Panel Meeting on Migration Data Management and Migration Trends
Close to 60 experts and officials from Eastern Partnership countries, EU Member States, academia, civil society and international organizations came together in Budapest to exchange and review their practices and approaches to migration data management, update each other on methodologies for data analysis and discuss how to establish the right balance between data protection principles and efficient usage of data.
This two-day meeting of the Eastern Partnership Panel on Migration and Asylum was hosted by Hungary and Moldova and took place on 5-6 March 2015. As usually, bringing together a multitude of participants with various backgrounds, the Panel was marked by engaged discussions in a professional and friendly atmosphere.

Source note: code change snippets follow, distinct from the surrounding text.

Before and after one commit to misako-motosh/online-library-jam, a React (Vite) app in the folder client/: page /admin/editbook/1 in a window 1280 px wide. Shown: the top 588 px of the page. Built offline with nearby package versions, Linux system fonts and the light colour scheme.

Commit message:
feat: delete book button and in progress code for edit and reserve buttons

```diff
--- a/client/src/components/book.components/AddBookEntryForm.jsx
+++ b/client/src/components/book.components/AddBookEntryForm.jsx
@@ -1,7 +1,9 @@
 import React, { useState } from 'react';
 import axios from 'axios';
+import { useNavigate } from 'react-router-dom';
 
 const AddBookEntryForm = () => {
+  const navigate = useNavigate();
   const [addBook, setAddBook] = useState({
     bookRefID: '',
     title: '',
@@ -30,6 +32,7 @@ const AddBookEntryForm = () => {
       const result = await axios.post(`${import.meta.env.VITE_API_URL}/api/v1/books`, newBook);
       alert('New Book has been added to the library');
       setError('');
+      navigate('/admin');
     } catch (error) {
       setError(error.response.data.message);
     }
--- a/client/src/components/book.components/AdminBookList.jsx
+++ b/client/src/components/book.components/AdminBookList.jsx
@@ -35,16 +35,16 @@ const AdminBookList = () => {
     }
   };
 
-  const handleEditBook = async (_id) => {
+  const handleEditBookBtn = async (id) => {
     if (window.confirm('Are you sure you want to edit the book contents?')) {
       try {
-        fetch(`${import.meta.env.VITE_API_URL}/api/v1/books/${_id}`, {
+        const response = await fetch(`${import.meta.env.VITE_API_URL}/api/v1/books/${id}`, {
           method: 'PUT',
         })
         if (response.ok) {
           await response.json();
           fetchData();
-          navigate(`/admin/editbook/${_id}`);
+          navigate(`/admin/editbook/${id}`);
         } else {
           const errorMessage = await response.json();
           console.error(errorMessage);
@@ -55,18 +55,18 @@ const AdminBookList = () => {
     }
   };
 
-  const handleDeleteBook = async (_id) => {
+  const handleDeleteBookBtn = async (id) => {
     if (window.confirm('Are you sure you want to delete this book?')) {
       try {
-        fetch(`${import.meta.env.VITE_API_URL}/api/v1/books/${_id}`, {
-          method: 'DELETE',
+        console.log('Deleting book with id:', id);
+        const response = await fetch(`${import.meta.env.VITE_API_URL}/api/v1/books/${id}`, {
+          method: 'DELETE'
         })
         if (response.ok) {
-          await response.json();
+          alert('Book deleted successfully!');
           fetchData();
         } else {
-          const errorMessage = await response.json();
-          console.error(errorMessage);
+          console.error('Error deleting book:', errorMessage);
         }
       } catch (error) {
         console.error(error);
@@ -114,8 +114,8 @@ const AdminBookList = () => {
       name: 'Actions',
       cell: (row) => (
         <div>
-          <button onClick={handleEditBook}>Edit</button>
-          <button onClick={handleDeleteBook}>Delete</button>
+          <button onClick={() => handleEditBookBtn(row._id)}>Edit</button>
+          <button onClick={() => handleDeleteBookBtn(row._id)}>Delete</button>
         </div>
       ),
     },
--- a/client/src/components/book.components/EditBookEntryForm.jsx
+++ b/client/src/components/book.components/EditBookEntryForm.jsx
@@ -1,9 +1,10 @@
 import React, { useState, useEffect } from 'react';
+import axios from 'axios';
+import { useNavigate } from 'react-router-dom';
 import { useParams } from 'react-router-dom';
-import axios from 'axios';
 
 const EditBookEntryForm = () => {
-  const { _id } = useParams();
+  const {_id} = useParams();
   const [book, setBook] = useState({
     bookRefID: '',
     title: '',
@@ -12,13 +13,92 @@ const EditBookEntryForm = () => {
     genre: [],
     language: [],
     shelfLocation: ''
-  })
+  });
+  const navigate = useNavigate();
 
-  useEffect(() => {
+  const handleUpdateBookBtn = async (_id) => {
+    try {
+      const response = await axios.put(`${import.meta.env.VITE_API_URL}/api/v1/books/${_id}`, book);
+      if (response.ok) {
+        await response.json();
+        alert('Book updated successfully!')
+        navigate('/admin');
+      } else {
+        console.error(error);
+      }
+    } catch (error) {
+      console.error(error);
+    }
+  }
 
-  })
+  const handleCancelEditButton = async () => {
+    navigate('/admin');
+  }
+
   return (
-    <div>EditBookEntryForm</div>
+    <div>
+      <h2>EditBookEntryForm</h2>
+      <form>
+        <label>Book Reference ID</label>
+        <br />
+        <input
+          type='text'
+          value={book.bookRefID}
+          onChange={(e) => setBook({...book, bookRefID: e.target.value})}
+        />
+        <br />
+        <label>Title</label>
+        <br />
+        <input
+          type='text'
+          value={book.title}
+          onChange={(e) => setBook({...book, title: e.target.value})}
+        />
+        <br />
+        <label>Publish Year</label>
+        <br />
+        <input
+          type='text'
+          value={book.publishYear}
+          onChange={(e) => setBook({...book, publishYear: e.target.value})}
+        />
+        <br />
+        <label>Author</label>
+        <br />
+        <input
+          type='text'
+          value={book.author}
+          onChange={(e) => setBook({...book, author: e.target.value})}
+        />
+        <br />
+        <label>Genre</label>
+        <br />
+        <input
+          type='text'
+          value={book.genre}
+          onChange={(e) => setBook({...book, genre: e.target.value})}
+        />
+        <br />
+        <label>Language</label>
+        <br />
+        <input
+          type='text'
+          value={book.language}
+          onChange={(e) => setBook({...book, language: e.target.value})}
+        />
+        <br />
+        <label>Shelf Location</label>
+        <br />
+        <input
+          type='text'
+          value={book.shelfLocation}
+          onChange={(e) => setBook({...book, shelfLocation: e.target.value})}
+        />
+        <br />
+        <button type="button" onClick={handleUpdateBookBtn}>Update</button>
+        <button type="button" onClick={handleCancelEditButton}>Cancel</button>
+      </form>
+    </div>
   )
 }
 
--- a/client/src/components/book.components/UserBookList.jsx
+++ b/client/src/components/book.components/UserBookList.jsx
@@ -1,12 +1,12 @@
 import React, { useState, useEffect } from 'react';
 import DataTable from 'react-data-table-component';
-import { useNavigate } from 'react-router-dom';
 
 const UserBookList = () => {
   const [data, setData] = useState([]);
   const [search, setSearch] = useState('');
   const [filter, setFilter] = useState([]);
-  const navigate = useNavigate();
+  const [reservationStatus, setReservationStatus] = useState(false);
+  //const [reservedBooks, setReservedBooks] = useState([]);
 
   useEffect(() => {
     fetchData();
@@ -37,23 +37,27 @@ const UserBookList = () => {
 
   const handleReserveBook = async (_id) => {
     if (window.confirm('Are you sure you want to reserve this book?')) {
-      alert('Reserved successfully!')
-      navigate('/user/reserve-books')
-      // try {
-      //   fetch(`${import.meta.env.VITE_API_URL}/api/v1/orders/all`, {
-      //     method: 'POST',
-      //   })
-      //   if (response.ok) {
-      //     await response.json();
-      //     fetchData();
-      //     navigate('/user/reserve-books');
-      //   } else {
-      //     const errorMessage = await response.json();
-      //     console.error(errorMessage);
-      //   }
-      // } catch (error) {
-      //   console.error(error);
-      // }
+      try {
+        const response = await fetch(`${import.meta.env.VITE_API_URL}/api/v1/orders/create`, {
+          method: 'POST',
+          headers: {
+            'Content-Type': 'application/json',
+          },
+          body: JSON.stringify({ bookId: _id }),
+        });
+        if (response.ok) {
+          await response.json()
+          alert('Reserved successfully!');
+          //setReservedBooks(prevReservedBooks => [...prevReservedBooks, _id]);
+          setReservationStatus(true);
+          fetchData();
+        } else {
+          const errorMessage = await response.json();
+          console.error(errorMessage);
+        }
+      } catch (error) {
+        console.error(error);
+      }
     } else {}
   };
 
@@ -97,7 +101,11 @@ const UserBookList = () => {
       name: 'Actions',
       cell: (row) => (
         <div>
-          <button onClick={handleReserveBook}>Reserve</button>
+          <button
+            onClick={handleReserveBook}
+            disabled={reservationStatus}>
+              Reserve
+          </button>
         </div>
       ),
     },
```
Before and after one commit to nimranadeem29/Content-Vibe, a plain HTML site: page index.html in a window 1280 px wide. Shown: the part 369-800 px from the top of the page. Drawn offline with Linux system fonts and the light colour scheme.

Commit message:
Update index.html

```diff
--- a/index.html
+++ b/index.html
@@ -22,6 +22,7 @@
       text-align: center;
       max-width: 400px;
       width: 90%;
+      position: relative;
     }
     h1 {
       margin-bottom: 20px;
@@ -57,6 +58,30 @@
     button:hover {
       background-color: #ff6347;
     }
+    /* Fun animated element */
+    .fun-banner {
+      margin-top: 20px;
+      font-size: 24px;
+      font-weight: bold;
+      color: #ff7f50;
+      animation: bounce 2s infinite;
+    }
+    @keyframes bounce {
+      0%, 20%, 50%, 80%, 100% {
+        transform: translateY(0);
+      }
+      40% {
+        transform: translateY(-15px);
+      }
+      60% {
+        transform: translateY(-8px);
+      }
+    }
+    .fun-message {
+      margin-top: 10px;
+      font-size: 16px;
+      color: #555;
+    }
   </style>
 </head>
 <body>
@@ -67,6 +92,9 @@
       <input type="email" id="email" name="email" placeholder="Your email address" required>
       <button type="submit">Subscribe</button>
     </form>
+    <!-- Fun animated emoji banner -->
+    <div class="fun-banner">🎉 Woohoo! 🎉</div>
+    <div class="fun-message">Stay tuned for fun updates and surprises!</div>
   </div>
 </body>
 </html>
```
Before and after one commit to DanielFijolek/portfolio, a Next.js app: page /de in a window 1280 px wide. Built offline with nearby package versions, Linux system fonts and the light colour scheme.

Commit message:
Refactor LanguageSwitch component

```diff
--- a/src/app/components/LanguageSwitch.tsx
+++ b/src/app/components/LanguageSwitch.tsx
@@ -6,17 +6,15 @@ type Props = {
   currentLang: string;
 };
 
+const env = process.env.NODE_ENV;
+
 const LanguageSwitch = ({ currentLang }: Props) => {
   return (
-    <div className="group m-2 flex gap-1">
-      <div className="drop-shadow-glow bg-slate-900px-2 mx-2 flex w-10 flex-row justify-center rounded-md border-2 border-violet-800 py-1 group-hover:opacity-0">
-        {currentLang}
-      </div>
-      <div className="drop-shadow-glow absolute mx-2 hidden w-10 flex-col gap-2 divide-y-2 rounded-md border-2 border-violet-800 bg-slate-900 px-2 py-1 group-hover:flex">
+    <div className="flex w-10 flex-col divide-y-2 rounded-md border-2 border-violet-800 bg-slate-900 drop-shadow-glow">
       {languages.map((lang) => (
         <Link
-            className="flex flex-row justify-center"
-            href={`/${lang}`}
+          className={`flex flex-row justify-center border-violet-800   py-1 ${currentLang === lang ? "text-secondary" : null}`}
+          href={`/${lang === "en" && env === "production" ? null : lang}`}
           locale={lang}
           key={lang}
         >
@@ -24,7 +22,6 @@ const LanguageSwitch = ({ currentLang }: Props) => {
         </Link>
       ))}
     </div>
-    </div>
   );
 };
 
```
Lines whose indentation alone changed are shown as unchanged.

After opening and welcoming remarks by the European Commission, the Deputy State Secretary for the EU and International Relations from the Hungarian Ministry of Interior and the Director of the Bureau for Migration and Asylum of the Republic of Moldova underlined how important the availability of reliable and comparable migration and asylum data is to ensure overall understanding of migration dynamics and allow for timely policy response.
The Hungarian Central Statistical Office emphasized the importance of cross-border cooperation to improve data management systems and harmonize migration policies. This was confirmed by EUROSTAT, also highlighting that interlinking demographic and migration statistics can further improve the understanding of comprehensive processes. Achilles Georgiu from the Central European University (CEU) Business School then demonstrated some innovative approaches to migration data collection. The idea was carried further by the Siim Esko representing the Statistics Positium LBS from Estonia, showing how cell phone user data can be utilized for tracking the movement of persons and migratory flows in a non-personalized manner. The International Organization for Migration (IOM) summed up the session by presenting an overview of national practices as gathered through the pre-meeting questionnaire.
At the national level, Hungary showcased their successful work towards harmonized and unified definitions of scope and indicators for data collection, as well as the importance attached to the triangulation of sources. Tamaz Zubiashvili from the Tbilisi State University presented Georgia’s current challenges and endeavors to create both a comprehensive legal basis and a clear strategy for collection of migration- and asylum-related data. Moldova shared its experience in developing and updating its Extended Migration Profile.
Martin Kahanec (CEU) and IOM elaborated on the processes that lead from data collection to evidence-based migration policy formulation. The CEU illustrated this with three possible basic models of European migration policies (from very liberal to most restrictive) and their probable impacts on the intensity of the migration flows from third countries. The IOM focused on recent developments and progress made in the EaP countries, which clearly show that, whilst no common approach is defined, all Eastern neighbours pay considerable attention to improving their data management and analysis systems.
Moving on to the data protection principles in the context of migration data, Jedrzej Niklas from the Polish Panoptykon Foundation shared discussion-provoking thoughts on the right balance between migration data collection and protection of the fundamental human rights, which can in practice be difficult to observe. Valeria Ferraris, representing the University of Turin added that the risk of imbalance is increased by the low level of awareness of individuals regarding their data protection rights, bearing in mind that more and more data is collect throughout the EU. Moldova presented the practical implementation of data protection principles at the national level. During the study visit to the Hungarian Office of Immigration and Nationality, participants had a chance to get an even more practical impression of how technical solutions can support data collection, whilst maintaining the confidentiality of personal information.
The second day of the Panel meeting was dedicated to migration intelligence and the analysis of migration trends. In terms of planning, FRONTEX explained that its every operation has its specific data collection plan and every activity is based on risk analysis. In terms of reaction to arising trends, EASO shared the functioning of its Early Warning and Preparedness System. The Czech Republic, Sweden and Turkey provided concrete examples of the development of systems for analysis of migration data, and the importance of international cooperation thereon.
During the session on migration trends analysis, Giorgi Gogsadze from the Tbilisi State University linked its recent demographic processes with the migration situation in the country, describing shifts in remittances flows that reflect and increasing connection with the EU. Olena Malynovska, representing National Institute of Strategic Studies of Ukraine, in its turn shared estimations and predictions about Ukrainians increasingly becoming labour migrants in the EU in the coming years due to the conflict and the worsening economic situation. The Panel participants also learnt about migration profiles and the I-map function created by the ICMPD under the Prague Process.
Finally, the Panel discussed the forthcoming meeting on labour migration to be held in Minsk this May and notified the participants on the additional ad-hoc meeting on registration and integration of internally displaced persons and other migrants to take place in Kyiv this June.